Activity: Within the entries underneath, how many lines include the string "index"? State only the number.

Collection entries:
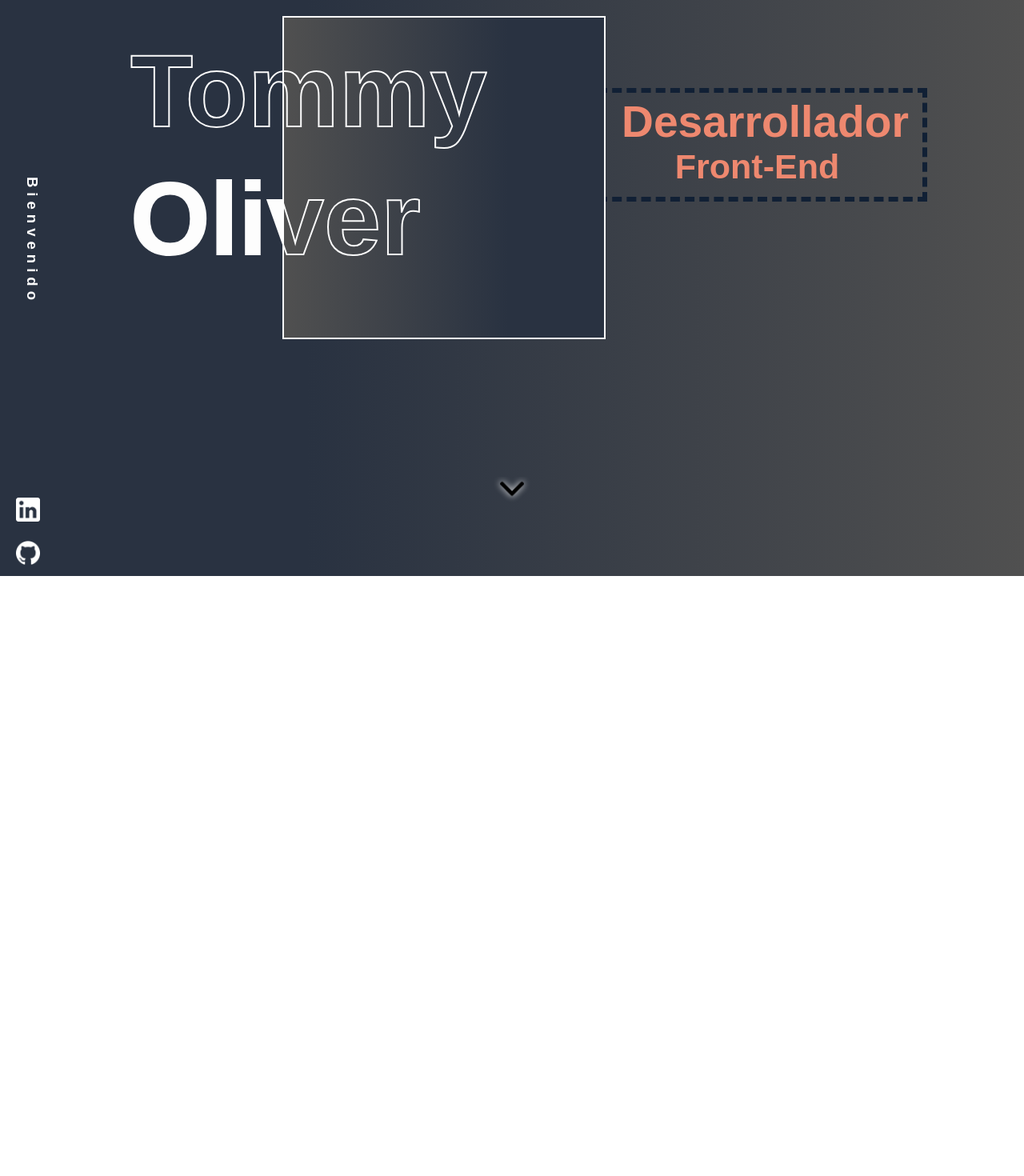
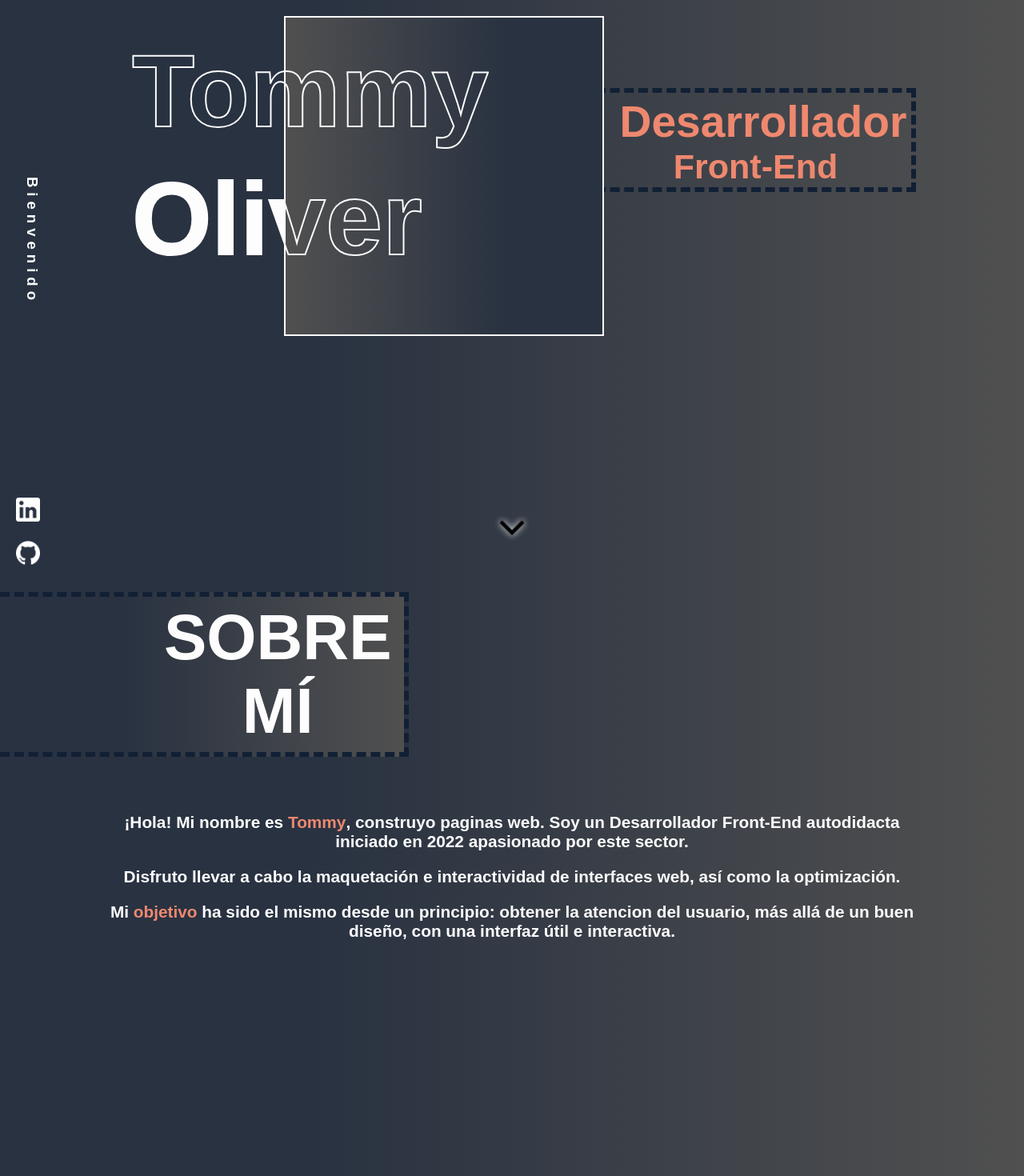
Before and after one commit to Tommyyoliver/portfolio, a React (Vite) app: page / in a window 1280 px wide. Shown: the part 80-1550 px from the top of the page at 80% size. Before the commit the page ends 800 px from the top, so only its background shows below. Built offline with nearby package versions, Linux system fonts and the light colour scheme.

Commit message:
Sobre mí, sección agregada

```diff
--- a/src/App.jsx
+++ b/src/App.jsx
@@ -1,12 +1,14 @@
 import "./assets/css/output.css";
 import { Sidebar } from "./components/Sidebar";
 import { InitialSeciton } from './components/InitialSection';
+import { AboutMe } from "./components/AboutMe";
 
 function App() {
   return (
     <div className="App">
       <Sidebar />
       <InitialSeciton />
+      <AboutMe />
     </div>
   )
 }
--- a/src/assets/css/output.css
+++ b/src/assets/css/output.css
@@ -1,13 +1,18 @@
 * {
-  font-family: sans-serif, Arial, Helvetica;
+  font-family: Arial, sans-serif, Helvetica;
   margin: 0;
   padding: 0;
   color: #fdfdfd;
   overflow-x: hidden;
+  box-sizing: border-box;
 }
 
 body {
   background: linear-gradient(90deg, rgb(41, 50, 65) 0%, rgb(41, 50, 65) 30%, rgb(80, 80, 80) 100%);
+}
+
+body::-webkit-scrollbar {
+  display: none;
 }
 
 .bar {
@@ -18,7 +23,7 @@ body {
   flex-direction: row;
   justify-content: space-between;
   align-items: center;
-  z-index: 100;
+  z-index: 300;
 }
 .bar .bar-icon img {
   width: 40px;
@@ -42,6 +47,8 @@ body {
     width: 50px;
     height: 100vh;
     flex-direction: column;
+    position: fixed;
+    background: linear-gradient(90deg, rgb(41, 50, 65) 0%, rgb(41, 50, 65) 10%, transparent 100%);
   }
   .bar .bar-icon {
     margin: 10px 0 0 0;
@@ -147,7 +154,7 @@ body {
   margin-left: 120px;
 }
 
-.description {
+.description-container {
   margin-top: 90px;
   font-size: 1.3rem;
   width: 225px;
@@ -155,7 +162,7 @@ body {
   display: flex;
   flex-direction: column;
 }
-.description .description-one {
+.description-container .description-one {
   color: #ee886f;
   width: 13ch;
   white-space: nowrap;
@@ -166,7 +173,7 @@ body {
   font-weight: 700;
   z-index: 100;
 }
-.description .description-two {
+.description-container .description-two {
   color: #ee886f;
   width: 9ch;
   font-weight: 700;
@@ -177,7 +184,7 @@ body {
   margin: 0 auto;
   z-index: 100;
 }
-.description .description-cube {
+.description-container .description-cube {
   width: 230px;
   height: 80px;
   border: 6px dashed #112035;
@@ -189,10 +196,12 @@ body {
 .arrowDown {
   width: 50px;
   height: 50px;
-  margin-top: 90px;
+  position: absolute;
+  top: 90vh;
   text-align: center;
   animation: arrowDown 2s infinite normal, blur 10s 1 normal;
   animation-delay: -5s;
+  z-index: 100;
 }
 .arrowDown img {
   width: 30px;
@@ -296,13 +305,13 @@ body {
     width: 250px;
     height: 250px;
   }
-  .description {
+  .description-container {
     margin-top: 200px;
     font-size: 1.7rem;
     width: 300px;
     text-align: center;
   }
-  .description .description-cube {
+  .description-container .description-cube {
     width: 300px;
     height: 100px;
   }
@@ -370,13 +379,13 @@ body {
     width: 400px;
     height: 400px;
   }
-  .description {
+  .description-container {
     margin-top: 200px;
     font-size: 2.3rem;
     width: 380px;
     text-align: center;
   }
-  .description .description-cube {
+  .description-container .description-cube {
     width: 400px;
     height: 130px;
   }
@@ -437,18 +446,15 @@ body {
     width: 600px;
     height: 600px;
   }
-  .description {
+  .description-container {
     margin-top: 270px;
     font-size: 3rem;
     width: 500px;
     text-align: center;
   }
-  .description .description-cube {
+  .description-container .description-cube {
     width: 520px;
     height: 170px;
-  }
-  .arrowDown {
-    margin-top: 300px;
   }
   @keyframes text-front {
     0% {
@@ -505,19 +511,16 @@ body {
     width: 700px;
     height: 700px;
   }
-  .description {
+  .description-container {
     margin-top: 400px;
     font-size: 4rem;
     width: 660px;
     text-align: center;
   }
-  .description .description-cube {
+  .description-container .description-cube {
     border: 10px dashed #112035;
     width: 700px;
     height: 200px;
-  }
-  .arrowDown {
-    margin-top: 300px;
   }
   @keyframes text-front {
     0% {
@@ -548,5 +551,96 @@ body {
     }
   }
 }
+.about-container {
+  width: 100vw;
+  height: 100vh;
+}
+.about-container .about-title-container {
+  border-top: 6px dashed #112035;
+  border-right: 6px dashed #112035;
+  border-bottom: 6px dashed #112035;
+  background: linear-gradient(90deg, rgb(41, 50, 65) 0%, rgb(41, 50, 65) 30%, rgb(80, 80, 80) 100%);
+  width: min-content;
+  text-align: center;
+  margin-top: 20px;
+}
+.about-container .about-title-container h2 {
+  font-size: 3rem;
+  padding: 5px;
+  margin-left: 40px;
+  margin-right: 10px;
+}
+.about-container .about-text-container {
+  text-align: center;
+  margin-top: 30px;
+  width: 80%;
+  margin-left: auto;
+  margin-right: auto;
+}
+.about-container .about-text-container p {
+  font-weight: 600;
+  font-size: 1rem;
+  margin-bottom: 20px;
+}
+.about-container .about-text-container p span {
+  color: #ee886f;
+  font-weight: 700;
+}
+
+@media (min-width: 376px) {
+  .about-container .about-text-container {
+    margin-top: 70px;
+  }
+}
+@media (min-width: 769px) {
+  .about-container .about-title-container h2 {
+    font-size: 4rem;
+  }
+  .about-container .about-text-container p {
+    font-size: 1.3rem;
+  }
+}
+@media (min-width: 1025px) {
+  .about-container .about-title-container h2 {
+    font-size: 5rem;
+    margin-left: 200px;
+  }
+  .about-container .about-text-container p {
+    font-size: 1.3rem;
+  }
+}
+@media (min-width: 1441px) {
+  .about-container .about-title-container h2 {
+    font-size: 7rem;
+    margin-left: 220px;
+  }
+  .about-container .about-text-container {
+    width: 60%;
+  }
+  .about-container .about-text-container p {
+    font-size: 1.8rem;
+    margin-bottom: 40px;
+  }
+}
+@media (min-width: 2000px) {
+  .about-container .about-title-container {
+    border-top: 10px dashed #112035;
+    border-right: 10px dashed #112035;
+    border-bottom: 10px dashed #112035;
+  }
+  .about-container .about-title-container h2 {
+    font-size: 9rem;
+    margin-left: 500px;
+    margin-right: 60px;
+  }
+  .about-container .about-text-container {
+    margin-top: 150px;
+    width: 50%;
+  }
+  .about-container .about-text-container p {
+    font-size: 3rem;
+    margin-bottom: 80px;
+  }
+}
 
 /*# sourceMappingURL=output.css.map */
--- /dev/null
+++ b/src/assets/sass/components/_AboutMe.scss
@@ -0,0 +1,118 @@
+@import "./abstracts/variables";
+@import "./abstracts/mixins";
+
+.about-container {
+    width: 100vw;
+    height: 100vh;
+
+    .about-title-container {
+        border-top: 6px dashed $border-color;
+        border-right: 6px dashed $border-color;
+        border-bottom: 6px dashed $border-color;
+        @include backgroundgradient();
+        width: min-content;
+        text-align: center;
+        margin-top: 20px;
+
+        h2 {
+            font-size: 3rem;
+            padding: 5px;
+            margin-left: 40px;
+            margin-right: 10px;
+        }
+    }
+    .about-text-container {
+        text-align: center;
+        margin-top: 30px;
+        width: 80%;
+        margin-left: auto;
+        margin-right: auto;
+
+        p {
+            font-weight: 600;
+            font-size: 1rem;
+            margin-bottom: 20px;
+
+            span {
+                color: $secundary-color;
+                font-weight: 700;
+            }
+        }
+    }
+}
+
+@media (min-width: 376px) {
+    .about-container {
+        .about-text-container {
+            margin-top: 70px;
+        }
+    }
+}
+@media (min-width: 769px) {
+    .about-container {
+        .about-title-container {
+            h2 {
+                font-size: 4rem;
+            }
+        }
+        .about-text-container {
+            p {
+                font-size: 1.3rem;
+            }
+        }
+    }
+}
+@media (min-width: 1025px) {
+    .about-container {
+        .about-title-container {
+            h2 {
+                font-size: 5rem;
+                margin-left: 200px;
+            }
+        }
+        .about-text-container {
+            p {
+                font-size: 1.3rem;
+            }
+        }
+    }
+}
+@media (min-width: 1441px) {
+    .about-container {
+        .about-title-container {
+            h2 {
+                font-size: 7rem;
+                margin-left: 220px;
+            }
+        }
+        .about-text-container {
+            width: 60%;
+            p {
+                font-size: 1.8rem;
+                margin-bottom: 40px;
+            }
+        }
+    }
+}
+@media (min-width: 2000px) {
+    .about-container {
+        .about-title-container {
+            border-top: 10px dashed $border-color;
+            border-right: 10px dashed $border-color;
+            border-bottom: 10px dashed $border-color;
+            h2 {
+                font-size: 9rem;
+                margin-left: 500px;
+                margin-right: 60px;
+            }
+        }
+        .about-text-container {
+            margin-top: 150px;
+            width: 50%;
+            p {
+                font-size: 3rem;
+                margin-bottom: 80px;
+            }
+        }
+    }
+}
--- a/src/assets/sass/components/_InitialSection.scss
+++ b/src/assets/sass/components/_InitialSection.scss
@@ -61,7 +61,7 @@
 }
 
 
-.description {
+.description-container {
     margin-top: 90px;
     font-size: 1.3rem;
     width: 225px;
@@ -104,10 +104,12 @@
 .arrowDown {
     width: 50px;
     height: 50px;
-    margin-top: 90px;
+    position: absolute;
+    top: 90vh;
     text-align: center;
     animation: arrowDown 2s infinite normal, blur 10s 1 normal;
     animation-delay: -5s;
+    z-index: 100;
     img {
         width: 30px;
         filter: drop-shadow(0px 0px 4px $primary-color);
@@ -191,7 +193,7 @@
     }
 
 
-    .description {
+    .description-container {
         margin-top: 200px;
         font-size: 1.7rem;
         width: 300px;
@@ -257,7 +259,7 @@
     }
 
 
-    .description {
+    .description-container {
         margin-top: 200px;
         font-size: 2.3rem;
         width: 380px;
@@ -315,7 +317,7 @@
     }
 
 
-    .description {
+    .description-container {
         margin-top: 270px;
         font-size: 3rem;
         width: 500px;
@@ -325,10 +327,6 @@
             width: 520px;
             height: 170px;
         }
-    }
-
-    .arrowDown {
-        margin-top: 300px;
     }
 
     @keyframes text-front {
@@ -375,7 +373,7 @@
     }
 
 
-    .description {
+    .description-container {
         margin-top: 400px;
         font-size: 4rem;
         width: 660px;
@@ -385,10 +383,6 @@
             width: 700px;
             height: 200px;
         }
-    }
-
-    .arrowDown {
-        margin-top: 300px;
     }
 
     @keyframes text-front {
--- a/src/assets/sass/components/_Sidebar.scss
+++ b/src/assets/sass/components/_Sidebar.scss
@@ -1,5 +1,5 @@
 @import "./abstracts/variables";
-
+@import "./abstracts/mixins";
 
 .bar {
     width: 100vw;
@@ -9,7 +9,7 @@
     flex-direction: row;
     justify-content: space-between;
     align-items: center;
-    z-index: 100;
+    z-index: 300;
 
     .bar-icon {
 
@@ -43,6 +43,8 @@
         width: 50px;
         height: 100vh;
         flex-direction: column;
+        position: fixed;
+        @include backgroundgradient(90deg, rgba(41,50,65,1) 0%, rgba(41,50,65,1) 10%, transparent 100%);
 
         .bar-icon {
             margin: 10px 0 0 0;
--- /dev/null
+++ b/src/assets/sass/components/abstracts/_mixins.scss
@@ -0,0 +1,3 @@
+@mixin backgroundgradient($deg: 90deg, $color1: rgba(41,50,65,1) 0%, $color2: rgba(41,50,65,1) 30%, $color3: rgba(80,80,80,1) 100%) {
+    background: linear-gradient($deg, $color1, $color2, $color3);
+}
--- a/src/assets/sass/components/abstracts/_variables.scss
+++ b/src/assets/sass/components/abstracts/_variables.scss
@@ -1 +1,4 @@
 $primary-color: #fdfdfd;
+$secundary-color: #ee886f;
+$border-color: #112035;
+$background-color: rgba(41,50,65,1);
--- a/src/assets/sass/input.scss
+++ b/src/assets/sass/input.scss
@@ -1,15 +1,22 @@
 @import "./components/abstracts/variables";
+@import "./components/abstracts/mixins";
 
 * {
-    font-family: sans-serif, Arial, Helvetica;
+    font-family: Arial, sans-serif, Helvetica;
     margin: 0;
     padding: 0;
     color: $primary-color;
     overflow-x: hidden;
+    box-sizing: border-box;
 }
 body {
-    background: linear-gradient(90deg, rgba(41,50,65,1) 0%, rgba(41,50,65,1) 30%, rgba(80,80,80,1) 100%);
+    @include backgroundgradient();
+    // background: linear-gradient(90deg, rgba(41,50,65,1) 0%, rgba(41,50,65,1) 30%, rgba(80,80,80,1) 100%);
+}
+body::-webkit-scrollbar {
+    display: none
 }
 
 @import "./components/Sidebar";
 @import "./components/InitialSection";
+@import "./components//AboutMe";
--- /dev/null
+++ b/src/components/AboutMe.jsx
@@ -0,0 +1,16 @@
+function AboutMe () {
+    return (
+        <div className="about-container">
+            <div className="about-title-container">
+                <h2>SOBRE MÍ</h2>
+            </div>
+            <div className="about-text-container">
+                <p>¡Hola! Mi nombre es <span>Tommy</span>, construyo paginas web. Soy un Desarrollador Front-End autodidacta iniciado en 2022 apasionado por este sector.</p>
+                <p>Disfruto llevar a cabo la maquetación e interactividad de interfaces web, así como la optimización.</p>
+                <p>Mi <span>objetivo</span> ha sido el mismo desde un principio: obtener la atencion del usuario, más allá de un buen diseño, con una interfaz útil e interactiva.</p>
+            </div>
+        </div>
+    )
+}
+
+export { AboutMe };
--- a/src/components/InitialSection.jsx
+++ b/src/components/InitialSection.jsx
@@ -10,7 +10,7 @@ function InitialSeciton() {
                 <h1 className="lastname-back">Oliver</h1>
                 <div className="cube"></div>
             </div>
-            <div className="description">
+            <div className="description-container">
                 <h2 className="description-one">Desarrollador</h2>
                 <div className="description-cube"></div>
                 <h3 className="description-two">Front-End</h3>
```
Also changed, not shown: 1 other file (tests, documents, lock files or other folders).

Exercise result: 8